Scientists need more media exposure if youths are to take up studies and subsequently careers in science and engineering to curb the shortage of those opting into science professions.
Professor Nidhal Guessoum, Professor of Physics and Astronomy at the American University of Sharjah (AUS) spoke at the Belief in Dialogue conference hosted by AUS last week. The conference was held in conjunction with the British Council.
"If we want people to pursue science we need to give the scientists more importance by at least some exposure," said Guessoum. "There is not enough regional interest in science and this is a societal issue that chooses to give some professions either big or small importance."
Guessoum added the emphasis the media and society places on celebrities and sports stars is what gears the aspirations of the majority of youths towards those professions.
"If I ask a class of students to name famous scientists the numbers don't compare to if I ask them to name footballers or entertainers," he said. "This is because they [footballer and entertainers] are constantly on TV and make big money and live the good life."
Scientists, in comparison, are not privy to any of these career perks.
"Scientists have none of this, they are never on TV, they don't live the good life and they don't get big salaries," said Guessoum. "So people think who wants to be like that." However science is and has always been central to a society and its people as it is the root of all of its developments.

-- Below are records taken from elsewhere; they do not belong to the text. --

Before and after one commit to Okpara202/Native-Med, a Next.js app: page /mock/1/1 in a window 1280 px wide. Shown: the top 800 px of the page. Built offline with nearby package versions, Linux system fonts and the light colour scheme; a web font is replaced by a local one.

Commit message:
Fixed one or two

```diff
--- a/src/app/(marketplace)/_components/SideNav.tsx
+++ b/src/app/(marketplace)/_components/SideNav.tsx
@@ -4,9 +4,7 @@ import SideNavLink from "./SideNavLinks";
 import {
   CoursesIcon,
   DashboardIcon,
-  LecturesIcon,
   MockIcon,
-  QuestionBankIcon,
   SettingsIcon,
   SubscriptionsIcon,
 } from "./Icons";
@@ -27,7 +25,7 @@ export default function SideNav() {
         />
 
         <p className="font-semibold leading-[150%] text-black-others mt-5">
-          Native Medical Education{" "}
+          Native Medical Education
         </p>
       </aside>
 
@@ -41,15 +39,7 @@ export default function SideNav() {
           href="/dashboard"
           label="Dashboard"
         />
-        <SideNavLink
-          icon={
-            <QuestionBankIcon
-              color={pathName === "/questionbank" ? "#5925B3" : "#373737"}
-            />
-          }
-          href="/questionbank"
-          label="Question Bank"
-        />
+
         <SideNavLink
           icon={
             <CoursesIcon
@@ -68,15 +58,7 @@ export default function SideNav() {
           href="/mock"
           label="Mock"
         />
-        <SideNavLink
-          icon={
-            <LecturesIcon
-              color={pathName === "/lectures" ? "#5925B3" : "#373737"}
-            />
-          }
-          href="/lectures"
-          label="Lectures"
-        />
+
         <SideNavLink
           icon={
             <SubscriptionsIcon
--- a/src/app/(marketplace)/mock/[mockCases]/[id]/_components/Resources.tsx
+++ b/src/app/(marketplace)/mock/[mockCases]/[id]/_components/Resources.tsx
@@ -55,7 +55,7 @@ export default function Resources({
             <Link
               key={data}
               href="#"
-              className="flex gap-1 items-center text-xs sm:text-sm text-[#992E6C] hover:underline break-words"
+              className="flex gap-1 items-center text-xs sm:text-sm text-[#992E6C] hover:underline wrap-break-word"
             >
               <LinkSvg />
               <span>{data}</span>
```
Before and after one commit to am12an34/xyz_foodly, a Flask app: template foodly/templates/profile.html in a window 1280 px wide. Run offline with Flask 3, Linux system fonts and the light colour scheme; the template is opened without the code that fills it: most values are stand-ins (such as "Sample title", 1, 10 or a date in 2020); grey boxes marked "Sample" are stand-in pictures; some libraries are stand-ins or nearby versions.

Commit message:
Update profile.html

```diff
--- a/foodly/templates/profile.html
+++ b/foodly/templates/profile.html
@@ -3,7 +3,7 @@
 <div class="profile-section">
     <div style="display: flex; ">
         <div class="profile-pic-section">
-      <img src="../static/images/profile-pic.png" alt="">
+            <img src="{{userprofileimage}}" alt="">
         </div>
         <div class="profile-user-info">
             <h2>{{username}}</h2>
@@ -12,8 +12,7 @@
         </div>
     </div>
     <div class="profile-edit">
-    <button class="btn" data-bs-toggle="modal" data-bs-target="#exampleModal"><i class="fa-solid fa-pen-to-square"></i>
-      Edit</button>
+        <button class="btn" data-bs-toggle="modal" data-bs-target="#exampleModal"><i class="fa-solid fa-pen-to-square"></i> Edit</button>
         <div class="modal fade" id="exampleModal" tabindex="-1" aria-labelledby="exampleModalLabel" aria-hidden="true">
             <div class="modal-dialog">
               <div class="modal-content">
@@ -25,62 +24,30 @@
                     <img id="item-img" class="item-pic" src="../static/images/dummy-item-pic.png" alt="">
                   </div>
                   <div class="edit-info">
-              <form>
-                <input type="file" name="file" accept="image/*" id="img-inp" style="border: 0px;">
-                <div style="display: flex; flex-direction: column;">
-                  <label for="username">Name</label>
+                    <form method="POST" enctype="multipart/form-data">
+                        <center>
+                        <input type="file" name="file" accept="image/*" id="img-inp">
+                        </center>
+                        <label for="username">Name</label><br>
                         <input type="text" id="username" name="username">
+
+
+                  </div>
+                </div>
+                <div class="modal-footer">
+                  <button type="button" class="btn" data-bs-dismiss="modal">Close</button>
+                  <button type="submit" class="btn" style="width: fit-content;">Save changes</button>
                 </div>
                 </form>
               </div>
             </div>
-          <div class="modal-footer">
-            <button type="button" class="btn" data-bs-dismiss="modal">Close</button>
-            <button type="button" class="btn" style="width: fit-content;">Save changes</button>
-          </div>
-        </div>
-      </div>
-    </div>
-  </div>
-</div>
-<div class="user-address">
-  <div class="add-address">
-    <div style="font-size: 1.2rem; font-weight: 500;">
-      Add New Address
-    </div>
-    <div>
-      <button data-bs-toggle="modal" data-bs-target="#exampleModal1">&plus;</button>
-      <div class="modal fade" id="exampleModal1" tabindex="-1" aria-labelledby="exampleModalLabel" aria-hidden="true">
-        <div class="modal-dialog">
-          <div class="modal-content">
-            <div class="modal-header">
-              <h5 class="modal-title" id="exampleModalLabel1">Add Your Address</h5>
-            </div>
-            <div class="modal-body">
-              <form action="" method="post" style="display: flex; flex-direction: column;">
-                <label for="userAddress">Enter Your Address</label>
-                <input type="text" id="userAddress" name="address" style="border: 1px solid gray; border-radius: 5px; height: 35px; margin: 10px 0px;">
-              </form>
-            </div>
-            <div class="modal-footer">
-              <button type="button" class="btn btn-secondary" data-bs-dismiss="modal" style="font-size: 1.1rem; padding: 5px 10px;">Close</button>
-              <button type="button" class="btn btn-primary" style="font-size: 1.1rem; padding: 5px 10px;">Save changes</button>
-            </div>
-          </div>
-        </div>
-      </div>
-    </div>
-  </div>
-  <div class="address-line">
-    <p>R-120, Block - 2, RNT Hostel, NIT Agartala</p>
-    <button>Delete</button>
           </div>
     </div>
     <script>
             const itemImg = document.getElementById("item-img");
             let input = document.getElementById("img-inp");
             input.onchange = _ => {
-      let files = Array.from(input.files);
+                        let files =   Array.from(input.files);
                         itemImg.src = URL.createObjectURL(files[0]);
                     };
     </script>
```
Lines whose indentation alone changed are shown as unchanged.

"Science is central in the life and minds of societies and this has been the case forever," he said. "People need to realise that science is absolutely crucial for modern societies just as they were for old and past ones."
Contrary to scientific teaching principles in the West, Guessoum believes science and religion cannot be separated or segregated in university classrooms in the Muslim world.
"When I teach, especially astronomy, I will invariably have students bring in their religious knowledge and relate it to scientific principles," he said. "We find ourselves always having to deal with these things in this part of the world or the non-Western world, where long ago they established some sort of separation."
He added his students always seem to address the relation to what science says and what they have been told from their religious backgrounds and therefore establishing a direct relation between the two.
However, for science and religion to co-exist in the classroom, science clearly needs to be outlined and defined as a mere methodology of achieving results and not a belief system.
"Teaching science is to teach the methods by which we reach certain results so therefore by definition it is separate to religious studies," he said. "It is not necessary to reject one or the other but just distinguish the methodologies."
From / Gulf News